I was all excited and riding on the momentum of the Mormon Militia when I got these little fellas all primed up. And…they sat there on the workstation and stared back at me…all unpainted…all 45+ of them. And my fire fizzled, ugh. But I rallied later in the week and sat in for a few marathon sessions and managed to get all but 10 of them done. Now I remember why I like skirmish armies. But the look of a battlefield full of companies and regiments all awaiting battle is just amazing so I plug on and have a new respect for some of the pictures I see from gaming conventions where the armies have 300-400 miniatures per side.
Really not much different than the Confederates other than the colors which may or may not be 100% historically correct but good enough for me.
Again, no basing yet as I’ve not committed to a set of rules but it looks like I’m leaning to a DBx style sabot that can be mounted up on an Impetus movement tray. This will allow the Natives a little more freedom to move but still keep the formation look of the 1880’s.
Around here we’re trying (not very successfully yet,mind you) at getting back to our weekly winter board game night. This week’s pick is a game called Quarto, published by a French company called Gigamic. A simple game consisting of 16 high quality hardwood shaped pieces and a wooden board.
This is one of those “quick to learn – long to master” abstract games that is great for filling in some extra time. The object is really easy: to get four elements, or characteristics, in a row.

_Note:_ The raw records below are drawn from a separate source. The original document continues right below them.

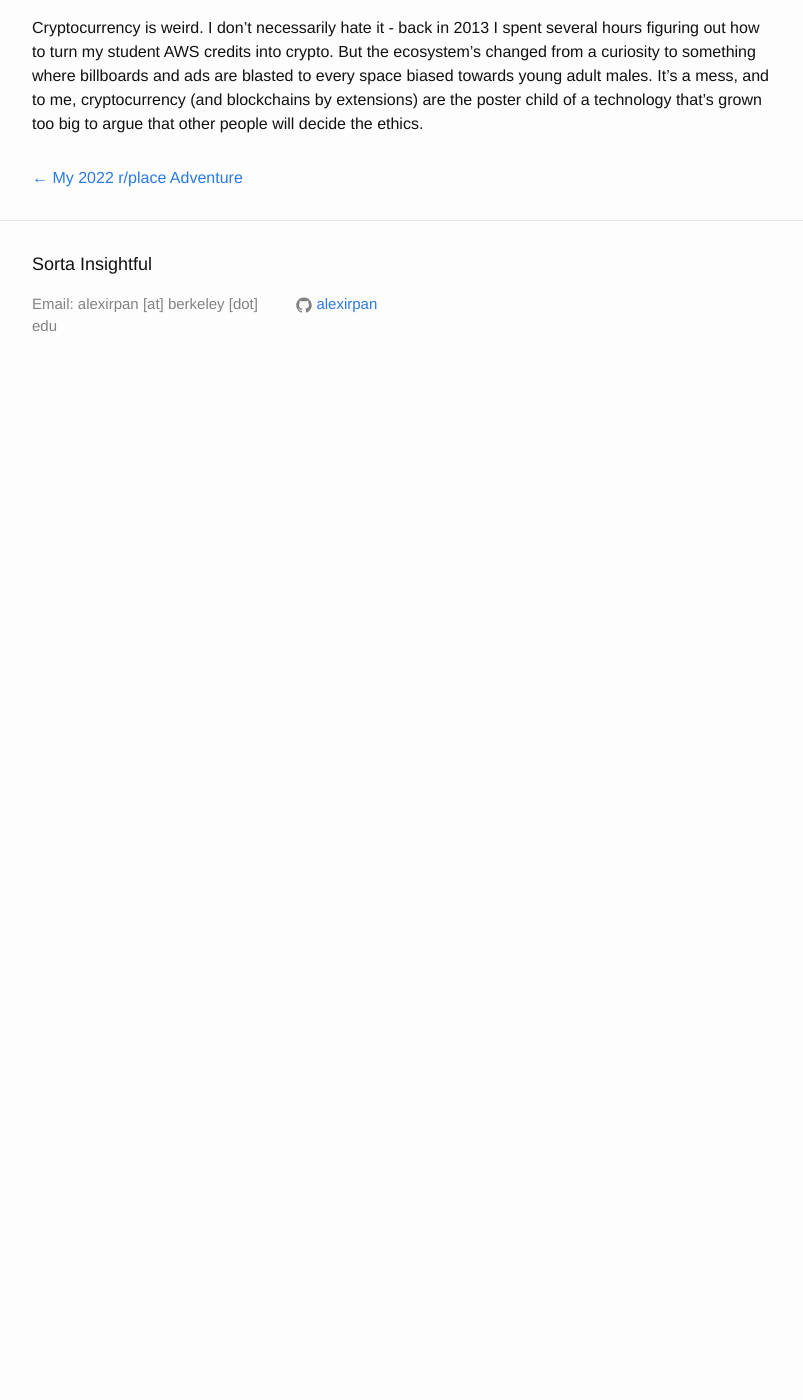
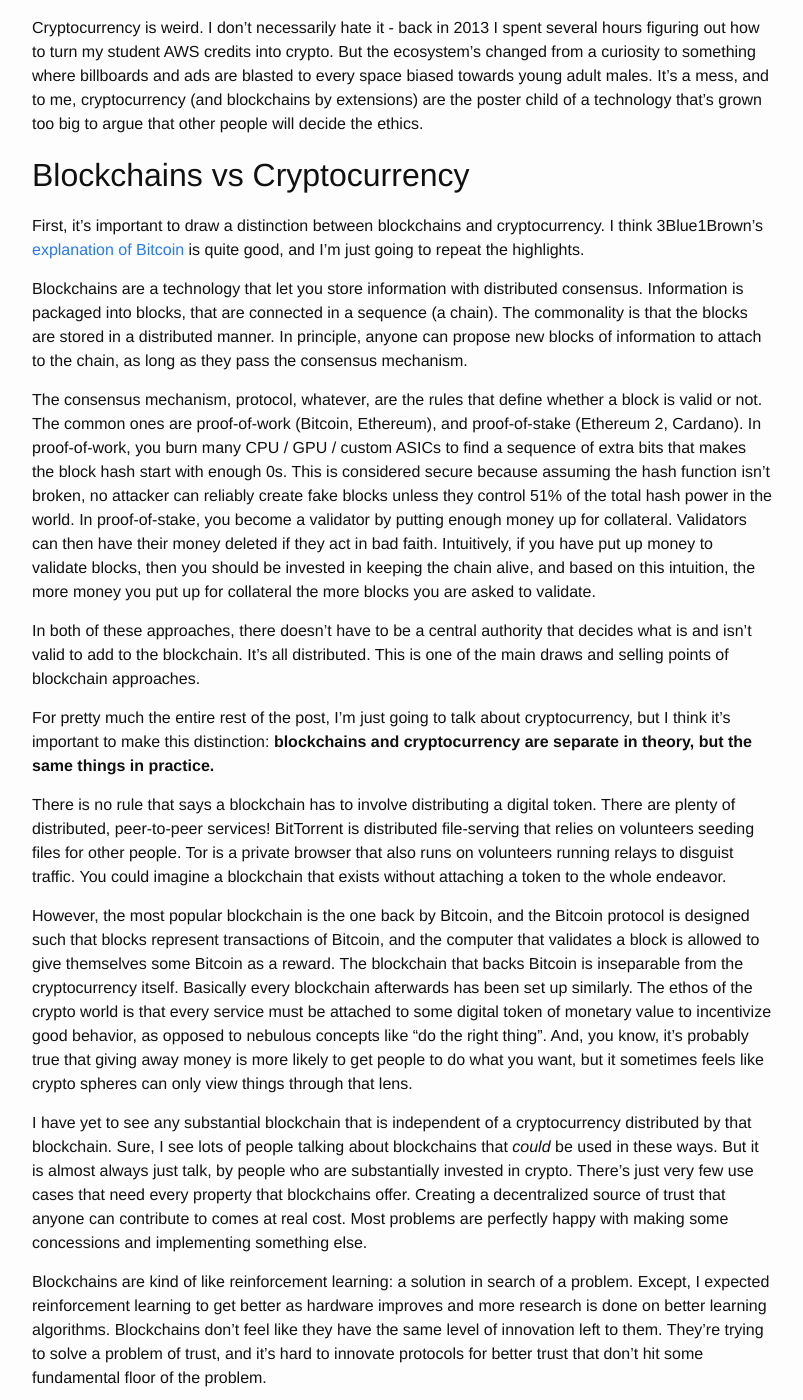
Before and after one commit to alexirpan/alexirpan.github.io, a Jekyll site: the page built from _posts/2022-05-28-crypto-good.markdown, in a window 1280 px wide and 1400 px high, scrolled down 270 px. Shown: the whole window, without its empty margins (238-1041 px from the left). Built offline with Jekyll 4.4.1, drawn with Linux system fonts in a browser that asks for light colours; nearby versions of some CDN libraries; before the commit the page ends 900 px from its top, so only the background shows below that; some of the changed text lies outside the part shown.

Commit message:
some starting points

```diff
--- a/_posts/2022-05-28-crypto-good.markdown
+++ b/_posts/2022-05-28-crypto-good.markdown
@@ -12,3 +12,74 @@ how to turn my student AWS credits into crypto. But the ecosystem's changed from
 where billboards and ads are blasted to every space biased towards young adult males. It's a mess, and
 to me, cryptocurrency (and blockchains by extensions) are the poster child of a technology that's grown
 too big to argue that other people will decide the ethics.
+
+
+Blockchains vs Cryptocurrency
+-------------------------------------------------------------------------------------------------
+
+First, it's important to draw a distinction between blockchains and cryptocurrency. I think 3Blue1Brown's
+[explanation of Bitcoin](https://www.youtube.com/watch?v=bBC-nXj3Ng4) is quite good, and I'm just going
+to repeat the highlights.
+
+Blockchains are a technology that let you store information with distributed consensus. Information is
+packaged into blocks, that are connected in a sequence (a chain). The commonality is that the blocks
+are stored in a distributed manner. In principle, anyone can propose new blocks of information to
+attach to the chain, as long as they pass the consensus mechanism.
+
+The consensus mechanism, protocol, whatever, are the rules that define whether a block is valid or
+not. The common ones are proof-of-work (Bitcoin, Ethereum), and proof-of-stake (Ethereum 2, Cardano).
+In proof-of-work, you burn many CPU / GPU / custom ASICs to find a sequence of extra bits that makes
+the block hash start with enough 0s. This is considered secure because assuming the hash function isn't
+broken, no attacker can reliably create fake blocks unless they control 51% of the total hash power
+in the world. In proof-of-stake, you become a validator by putting enough money up for
+collateral. Validators can then have their money deleted if they act in bad faith. Intuitively,
+if you have put up money to validate blocks, then you should be invested in keeping the chain
+alive, and based on this intuition, the more money you put up for collateral the more blocks you
+are asked to validate.
+
+In both of these approaches, there doesn't have to be a central authority that decides what is
+and isn't valid to add to the blockchain. It's all distributed. This is one of the main draws
+and selling points of blockchain approaches.
+
+For pretty much the entire rest of the post, I'm just going to talk about cryptocurrency, but
+I think it's important to make this distinction: **blockchains and cryptocurrency are separate
+in theory, but the same things in practice.**
+
+There is no rule that says a blockchain has to involve distributing a digital token. There are
+plenty of distributed, peer-to-peer services! BitTorrent is distributed file-serving that
+relies on volunteers seeding files for
+other people. Tor is a private browser that also runs on volunteers running relays to
+disguist traffic. You could imagine a blockchain that exists without attaching a token to
+the whole endeavor.
+
+However, the most popular blockchain is the one back by Bitcoin, and the Bitcoin protocol
+is designed such that blocks represent transactions of Bitcoin, and the computer that
+validates a block is allowed to give themselves some Bitcoin as a reward. The blockchain
+that backs Bitcoin is inseparable from the cryptocurrency itself. Basically every blockchain
+afterwards has been set up similarly. The ethos of the crypto world is that every service
+must be attached to some digital token of monetary value to incentivize good behavior,
+as opposed to nebulous concepts like "do the right thing". And, you know, it's probably true
+that giving away money is more likely to get people to do what you want, but it sometimes feels like
+crypto spheres can only view things through that lens.
+
+I have yet to see any substantial blockchain that is independent of a cryptocurrency distributed
+by that blockchain. Sure, I see lots of people talking about blockchains that *could* be used in these
+ways. But it is almost always just talk, by people who are substantially invested in crypto. There's just very
+few use cases that need every property that blockchains offer. Creating a decentralized source of
+trust that anyone can contribute to comes at real cost. Most problems are perfectly happy with making
+some concessions and implementing something else.
+
+Blockchains are kind of like reinforcement learning: a solution in search of a problem. Except,
+I expected reinforcement learning to get better as hardware improves and more research is done on better
+learning algorithms. Blockchains don't feel like they have the same level of innovation left to them. They're
+trying to solve a problem of trust, and it's hard to innovate protocols for better trust that don't
+hit some fundamental floor of the problem.
+
+
+Proof-of-Work and the Carbon Argument
+--------------------------------------------------------------------------------------------------------
+
+The most popular argument by far against cryptocurrency is that they burn the planet by contributing to
+CO2 emissions and global warming.
+
+This...is kind of false? And also kind of true? Look let's just get into it.
```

The elements are tall, short, solid, hollow, square, round, dark and light colored. Seems easy enough but the twist is that your opponent decides which piece you will play.
So in the above picture my daughter has essentially won because any piece I choose for her to play will win by playing it in the center row, second circle down. It will either be solid or hollow giving her the Quarto in a diagonal line. A light colored piece would also win by playing it in the leftmost second circle up. Easy enough, but for a more challenging game you can create a square of common elements as well as the lines giving you 9 extra ways to win.
I love games like this and wonder why we haven’t played it yet. Time, never have time. With winter rolling around again I am hoping we can get back to a schedule that allows it.